Keep Your Eye On The Sparrow: Sammy’s famous TV theme, with the cockatoo intro and funky melody. The original composer Dave Grusin supervised this full recording of the classic. The lyrics were mostly written by Morgan Ames, a good friend of Baretta’s star Robert Blake. When initially recorded for the show, singer Jim Gilstrap recorded the vocals but the studio baulked. According to Ames the message was “You can’t open a ‘white’ show with a black singer”. The vocals were removed and a wobbly electric guitar added to make Season 1’s opening instrumental only. When the show was a hit, Blake insisted Ames’ lyrics be put back into the theme for Season 2. Sammy was called in to lay down the vocals and the result is widely regarded to be one of the top themes in TV history. (Sammy would team up again with Robert Blake in 1985, singing the theme to his short-lived series Hell Town. Alas, neither the theme nor the show itself were in Baretta’s league.)
You Can Count On Me: Another classic theme. The opening to Hawaii Five-O, with its unmistakeable drum intro, was written by Morty Stevens, who had been Sammy’s personal arranger and conductor for many years in the 1950s. Stevens had become the musical director for CBS on the west coast, and doubtless enjoyed hearing Sammy sing his tune. Lyrics had been written by Hermine Hilton, and lovers of the original show are constantly surprised to uncover this morsel of TV kitsch. Released as a single in Europe only, it rocketed up the charts to #17 in Belgium and #23 in Holland in the autumn of 1976.

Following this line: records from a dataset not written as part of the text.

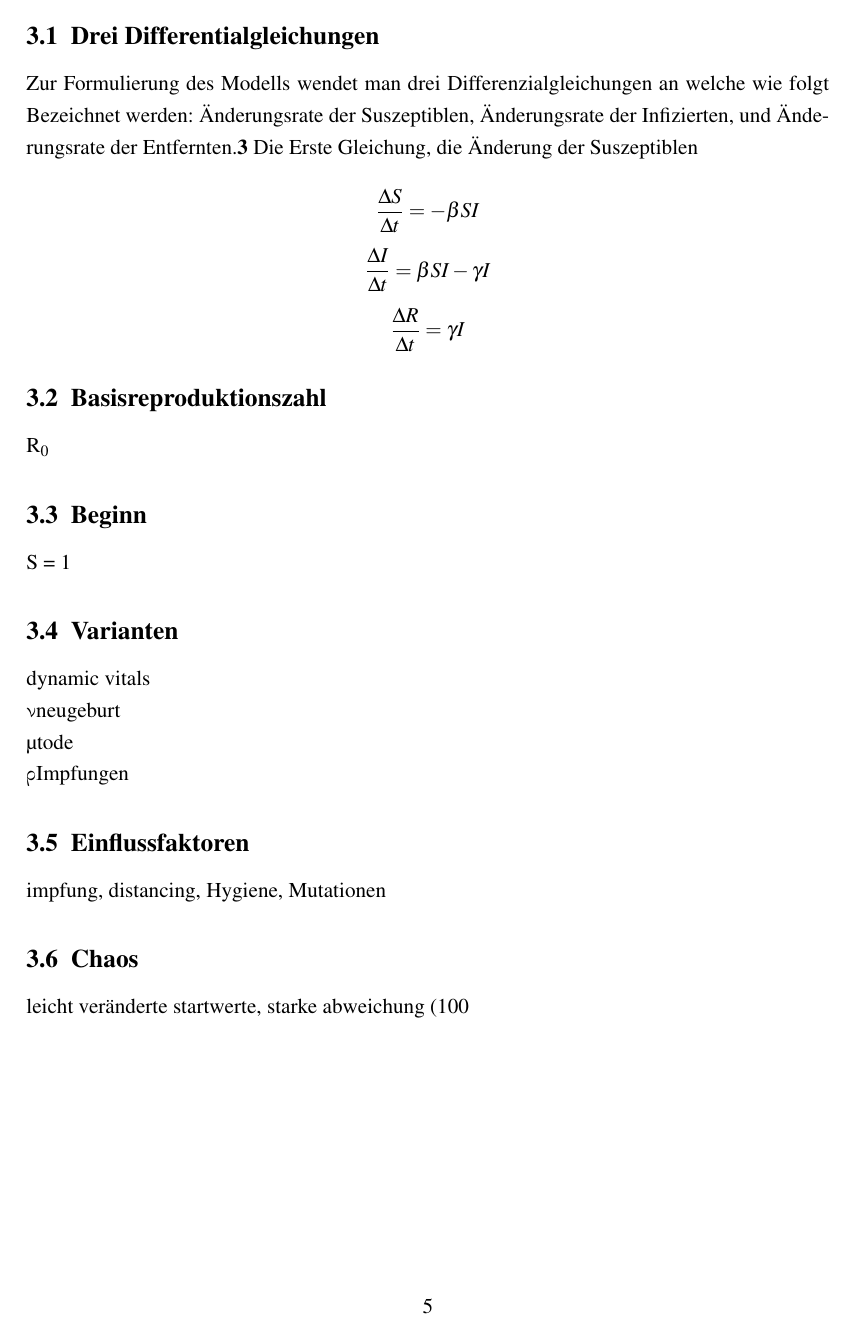
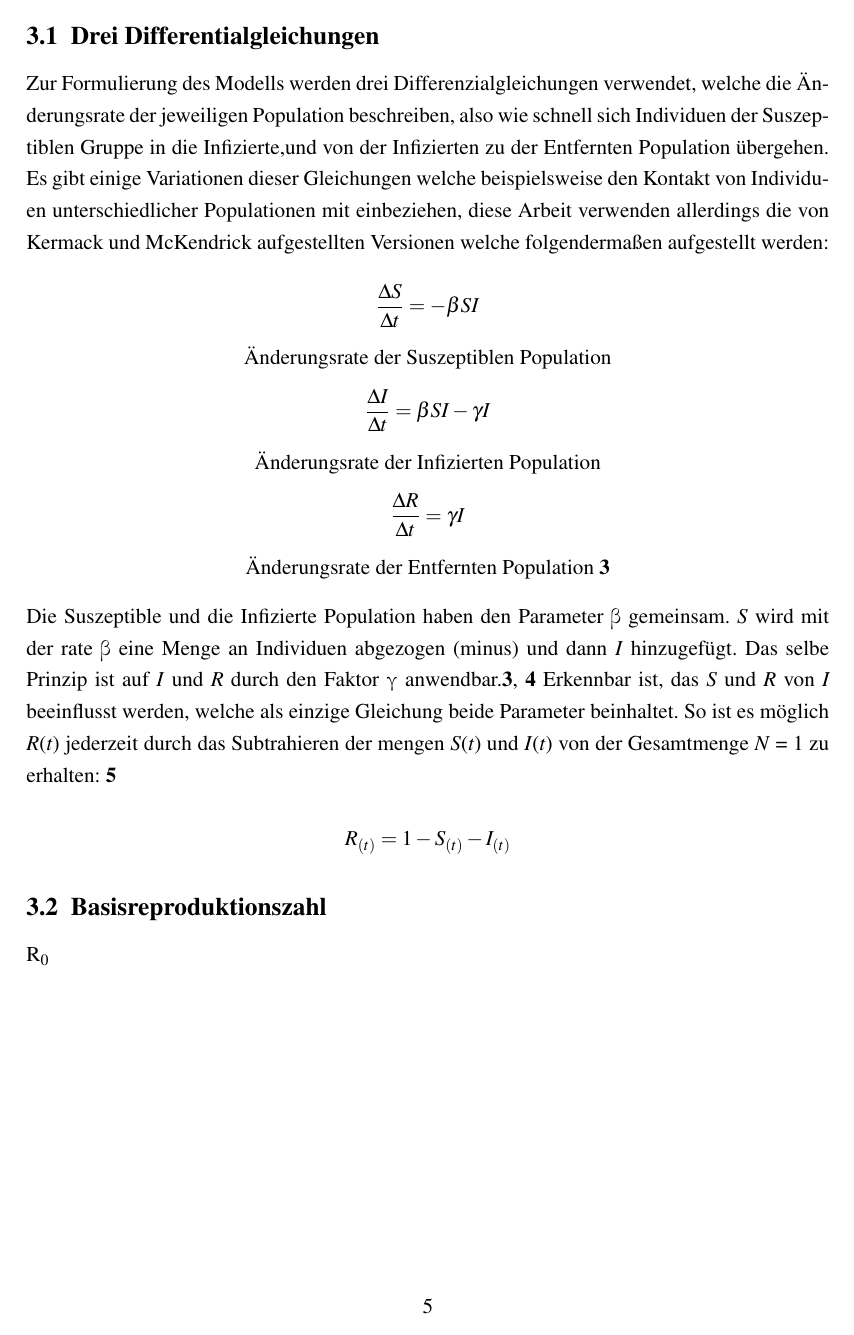
Before and after one commit to ValkLikeVolcano/SeminarArbeit-SIRModell, a LaTeX document (SIR-Modell/main.tex): page 7 of 10 before the commit and page 7 of 14 after it. Compiled offline with pdfLaTeX.

Commit message:
some more Math diff equation stuff

```diff
--- a/SIR-Modell/main.tex
+++ b/SIR-Modell/main.tex
@@ -154,13 +160,25 @@ Während die Modell definierenden Parameter \textbeta\space und \textgamma\space
 
 \subsection{Drei Differentialgleichungen}
 
-Zur Formulierung des Modells wendet man drei Differenzialgleichungen an welche wie folgt Bezeichnet werden:
-Änderungsrate der Suszeptiblen, Änderungsrate der Infizierten, und Änderungsrate der Entfernten.\cite[s.10]{3}
-Die Erste Gleichung, die Änderung der Suszeptiblen
+Zur Formulierung des Modells werden drei Differenzialgleichungen verwendet, welche die Änderungsrate der jeweiligen Population beschreiben, also wie schnell sich Individuen der Suszeptiblen Gruppe in die Infizierte,und von der Infizierten zu der Entfernten Population übergehen. Es gibt einige Variationen dieser Gleichungen welche beispielsweise den Kontakt von Individuen unterschiedlicher Populationen mit einbeziehen, diese Arbeit verwenden allerdings die von Kermack und McKendrick aufgestellten Versionen welche folgendermaßen aufgestellt werden:
 
 $$ \frac{\Delta S}{\Delta t} = -\beta\space S I $$
+\begin{center}
+Änderungsrate der Suszeptiblen Population
+\end{center}
 $$ \frac{\Delta I}{\Delta t} = \beta\space S I - \gamma I $$
+\begin{center}
+Änderungsrate der Infizierten Population
+\end{center}
 $$ \frac{\Delta R}{\Delta t} = \gamma I $$
+\begin{center}
+Änderungsrate der Entfernten Population \cite[s.10]{3}
+\end{center}
+
+Die Suszeptible und die Infizierte Population haben den Parameter \textbeta \space gemeinsam. \textit{S} wird mit der rate \textbeta \space eine Menge an Individuen abgezogen (minus) und dann \textit{I} hinzugefügt. Das selbe Prinzip ist auf \textit{I} und \textit{R} durch den Faktor \textgamma \space anwendbar.\cite{3, 4}
+Erkennbar ist, das \textit{S} und \textit{R} von \textit{I} beeinflusst werden, welche als einzige Gleichung beide Parameter beinhaltet. So ist es möglich \textit{R}(\textit{t}) jederzeit durch das Subtrahieren der mengen \textit{S}(\textit{t}) und \textit{I}(\textit{t}) von der Gesamtmenge \textit{N} = 1 zu erhalten: \cite[vgl. s. 128]{5}
+
+$$ R_{(t)} = 1 - S_{(t)} - I_{(t)} $$
 
 %Initial Values
 
```
Also changed, not shown: SIR-Modell/main.pdf, SIR-Modell/main.tex (29 more changed lines), 6 other files.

Chico And The Man: Sammy brought a couple of recordings with him from MGM to 20th Century, and one of those was released as his first single on the new label in December 1974. Arranged by Don Costa, it was the theme song to the hottest new sitcom on TV, Chico And The Man. Sammy had befriended the show’s young star Freddie Prinze since Prinze’s debut on The Tonight Show on 6th December 1973, an episode on which Sammy was also a guest. “Dynamite, dynamite!” Sammy enthused on air after Prinze’s standup act got an unusually lengthy ovation. When Chico And The Man premiered in September 1974, Sammy arranged a guest spot, appearing as himself in an episode broadcast the next February. Off the back of Sammy’s appearance, the new single didn’t do too badly either, climbing to #24 on the Billboard Adult Contemporary chart in March 1975.
Mary Hartman: Written by Wally Holmes, this piece is not the theme to Norman Lear’s satirical soap opera Mary Hartman, Mary Hartman. The original theme was by British composer Robert Charles Kingston, titled “Premiere Occasion”, and was selected from a stock music library. Instead, this is a part-soul, part disco celebration of the character Mary Hartman. Sammy loved his soaps, and would go on to appear on Love of Life, One Life To Live and General Hospital.
- This album has never been officially re-issued on CD.
- Some tracks were released onto compilation CDs in the early 2000s, and those are currently available for digital download via these compilations.
- Three recordings are believed to have never made it onto CD, nor are downloadable: “Love Is All Around”, “Mary Hartman” and “I Heard A Song”.